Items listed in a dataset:
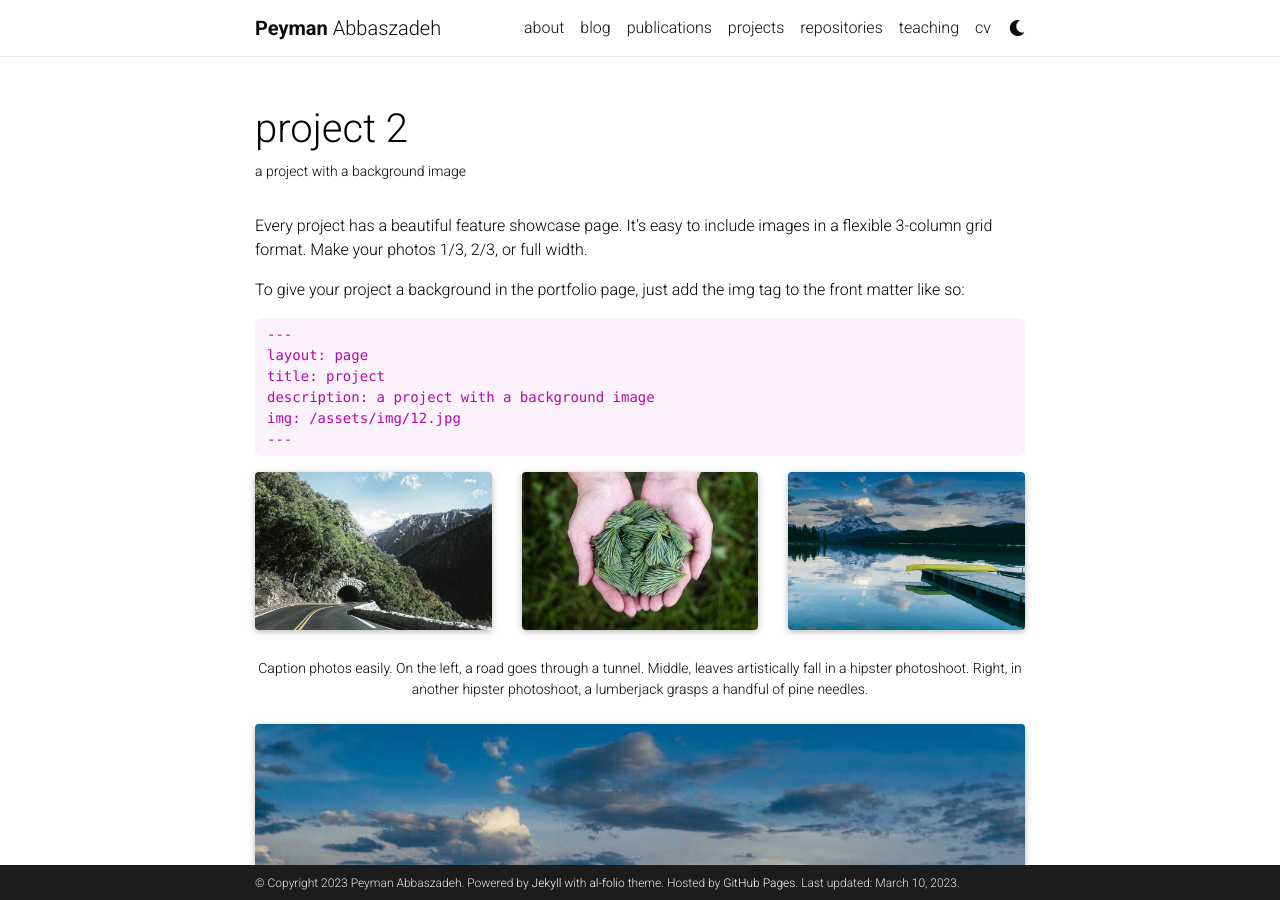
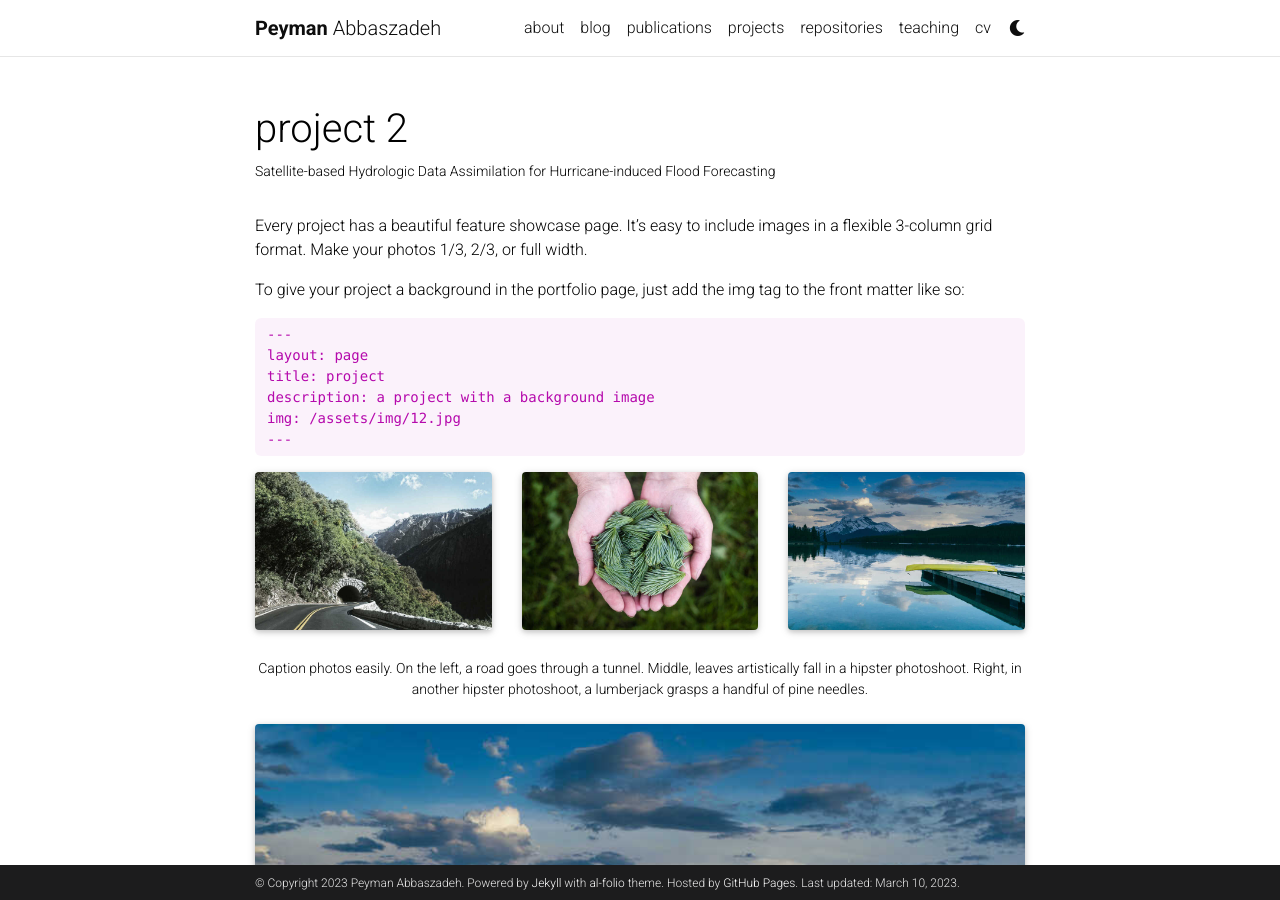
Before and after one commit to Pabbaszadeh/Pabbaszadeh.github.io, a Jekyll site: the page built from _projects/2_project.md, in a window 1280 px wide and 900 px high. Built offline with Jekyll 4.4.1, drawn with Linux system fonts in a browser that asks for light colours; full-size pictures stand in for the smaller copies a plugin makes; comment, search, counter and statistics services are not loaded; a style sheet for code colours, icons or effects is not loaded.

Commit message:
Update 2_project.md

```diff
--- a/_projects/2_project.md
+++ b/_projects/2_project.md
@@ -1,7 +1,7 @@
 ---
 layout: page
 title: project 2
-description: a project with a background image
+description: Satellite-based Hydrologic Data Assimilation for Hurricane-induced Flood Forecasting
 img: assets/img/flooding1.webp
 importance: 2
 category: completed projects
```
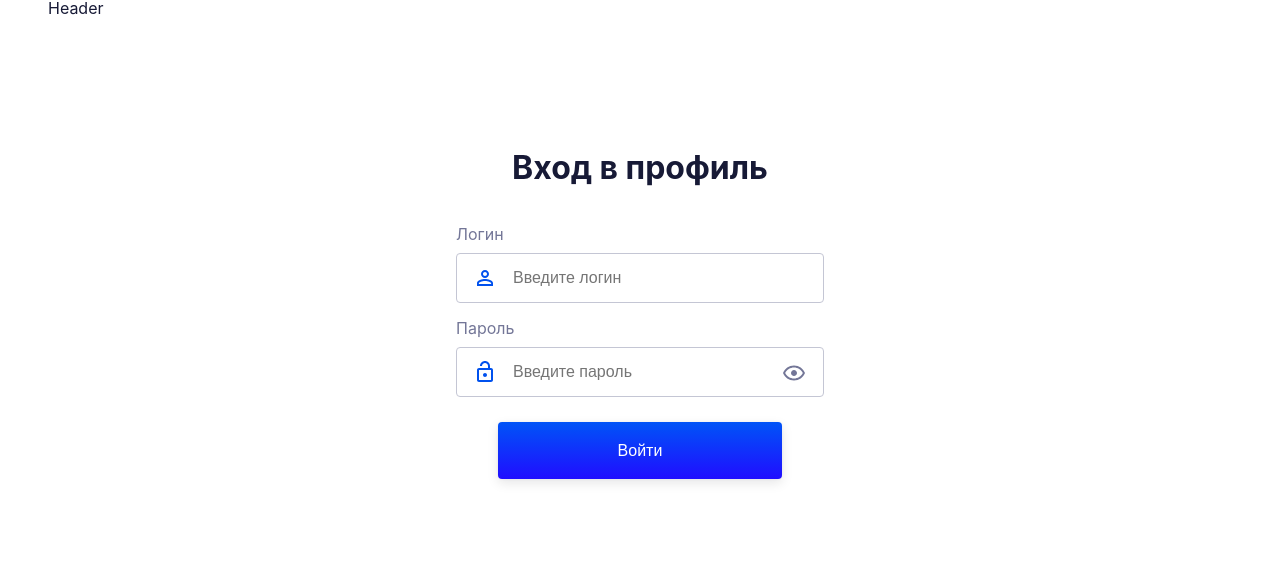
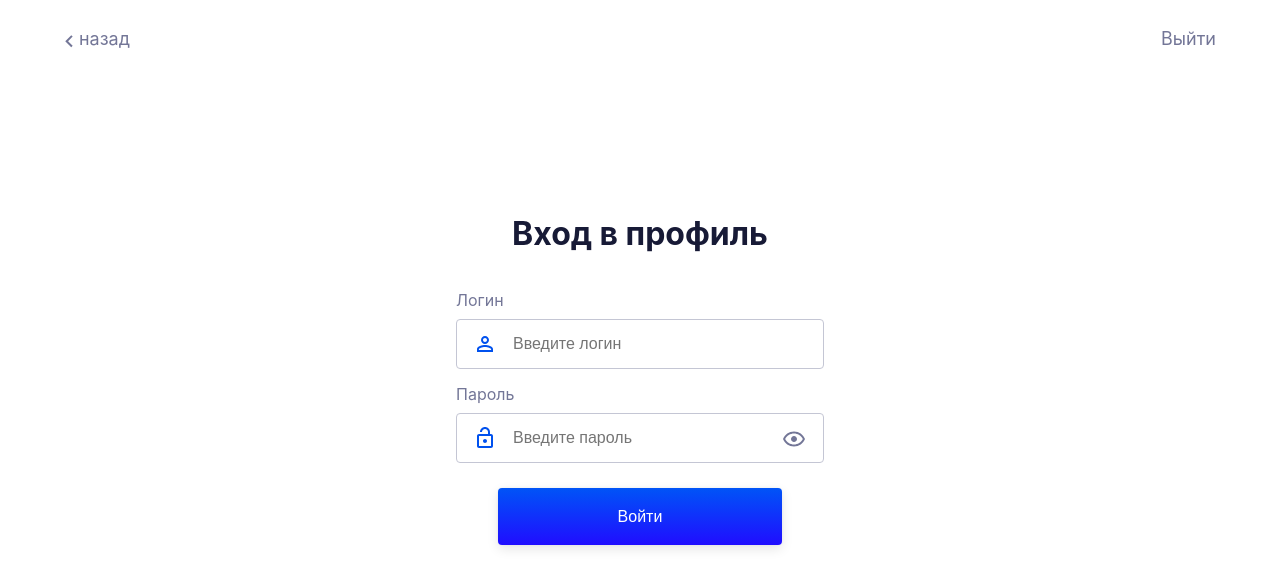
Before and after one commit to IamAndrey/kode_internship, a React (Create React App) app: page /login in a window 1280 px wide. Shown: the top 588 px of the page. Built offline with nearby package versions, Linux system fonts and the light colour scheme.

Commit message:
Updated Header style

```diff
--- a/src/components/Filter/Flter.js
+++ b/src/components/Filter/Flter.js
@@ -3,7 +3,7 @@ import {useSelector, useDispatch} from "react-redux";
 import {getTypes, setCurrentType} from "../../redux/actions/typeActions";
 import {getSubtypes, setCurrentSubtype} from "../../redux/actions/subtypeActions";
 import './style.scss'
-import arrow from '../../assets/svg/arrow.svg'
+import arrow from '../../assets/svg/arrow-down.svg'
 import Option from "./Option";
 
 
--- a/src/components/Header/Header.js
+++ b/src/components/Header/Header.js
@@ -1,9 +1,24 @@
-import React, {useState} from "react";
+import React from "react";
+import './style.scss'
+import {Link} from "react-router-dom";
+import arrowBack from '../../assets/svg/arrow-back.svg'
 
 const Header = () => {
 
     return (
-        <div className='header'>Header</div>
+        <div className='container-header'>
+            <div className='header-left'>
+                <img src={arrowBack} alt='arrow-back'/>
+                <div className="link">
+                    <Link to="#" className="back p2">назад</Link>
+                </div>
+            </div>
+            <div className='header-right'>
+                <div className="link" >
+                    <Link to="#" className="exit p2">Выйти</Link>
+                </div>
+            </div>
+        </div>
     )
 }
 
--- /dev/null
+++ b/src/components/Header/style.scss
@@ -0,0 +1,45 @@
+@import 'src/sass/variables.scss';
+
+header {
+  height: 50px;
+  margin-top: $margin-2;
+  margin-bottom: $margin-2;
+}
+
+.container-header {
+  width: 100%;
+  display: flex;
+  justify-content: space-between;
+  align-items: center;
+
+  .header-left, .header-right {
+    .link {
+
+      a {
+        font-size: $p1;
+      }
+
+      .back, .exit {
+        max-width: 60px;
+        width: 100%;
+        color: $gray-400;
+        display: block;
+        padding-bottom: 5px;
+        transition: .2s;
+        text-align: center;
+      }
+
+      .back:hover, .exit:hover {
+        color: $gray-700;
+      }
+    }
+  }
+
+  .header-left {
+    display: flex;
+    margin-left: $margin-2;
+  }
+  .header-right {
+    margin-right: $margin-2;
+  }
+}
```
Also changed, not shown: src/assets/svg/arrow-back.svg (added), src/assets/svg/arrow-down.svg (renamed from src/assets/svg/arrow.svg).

| Work instructions |
Write out all of the data above exactly, pictures excluded.

| Exercise result |
Before and after one commit to Pabbaszadeh/Pabbaszadeh.github.io, a Jekyll site: the page built from _projects/2_project.md, in a window 1280 px wide and 900 px high. Built offline with Jekyll 4.4.1, drawn with Linux system fonts in a browser that asks for light colours; full-size pictures stand in for the smaller copies a plugin makes; comment, search, counter and statistics services are not loaded; a style sheet for code colours, icons or effects is not loaded.

Commit message:
Update 2_project.md

```diff
--- a/_projects/2_project.md
+++ b/_projects/2_project.md
@@ -1,7 +1,7 @@
 ---
 layout: page
 title: project 2
-description: a project with a background image
+description: Satellite-based Hydrologic Data Assimilation for Hurricane-induced Flood Forecasting
 img: assets/img/flooding1.webp
 importance: 2
 category: completed projects
```
Before and after one commit to IamAndrey/kode_internship, a React (Create React App) app: page /login in a window 1280 px wide. Shown: the top 588 px of the page. Built offline with nearby package versions, Linux system fonts and the light colour scheme.

Commit message:
Updated Header style

```diff
--- a/src/components/Filter/Flter.js
+++ b/src/components/Filter/Flter.js
@@ -3,7 +3,7 @@ import {useSelector, useDispatch} from "react-redux";
 import {getTypes, setCurrentType} from "../../redux/actions/typeActions";
 import {getSubtypes, setCurrentSubtype} from "../../redux/actions/subtypeActions";
 import './style.scss'
-import arrow from '../../assets/svg/arrow.svg'
+import arrow from '../../assets/svg/arrow-down.svg'
 import Option from "./Option";
 
 
--- a/src/components/Header/Header.js
+++ b/src/components/Header/Header.js
@@ -1,9 +1,24 @@
-import React, {useState} from "react";
+import React from "react";
+import './style.scss'
+import {Link} from "react-router-dom";
+import arrowBack from '../../assets/svg/arrow-back.svg'
 
 const Header = () => {
 
     return (
-        <div className='header'>Header</div>
+        <div className='container-header'>
+            <div className='header-left'>
+                <img src={arrowBack} alt='arrow-back'/>
+                <div className="link">
+                    <Link to="#" className="back p2">назад</Link>
+                </div>
+            </div>
+            <div className='header-right'>
+                <div className="link" >
+                    <Link to="#" className="exit p2">Выйти</Link>
+                </div>
+            </div>
+        </div>
     )
 }
 
--- /dev/null
+++ b/src/components/Header/style.scss
@@ -0,0 +1,45 @@
+@import 'src/sass/variables.scss';
+
+header {
+  height: 50px;
+  margin-top: $margin-2;
+  margin-bottom: $margin-2;
+}
+
+.container-header {
+  width: 100%;
+  display: flex;
+  justify-content: space-between;
+  align-items: center;
+
+  .header-left, .header-right {
+    .link {
+
+      a {
+        font-size: $p1;
+      }
+
+      .back, .exit {
+        max-width: 60px;
+        width: 100%;
+        color: $gray-400;
+        display: block;
+        padding-bottom: 5px;
+        transition: .2s;
+        text-align: center;
+      }
+
+      .back:hover, .exit:hover {
+        color: $gray-700;
+      }
+    }
+  }
+
+  .header-left {
+    display: flex;
+    margin-left: $margin-2;
+  }
+  .header-right {
+    margin-right: $margin-2;
+  }
+}
```
Also changed, not shown: src/assets/svg/arrow-back.svg (added), src/assets/svg/arrow-down.svg (renamed from src/assets/svg/arrow.svg).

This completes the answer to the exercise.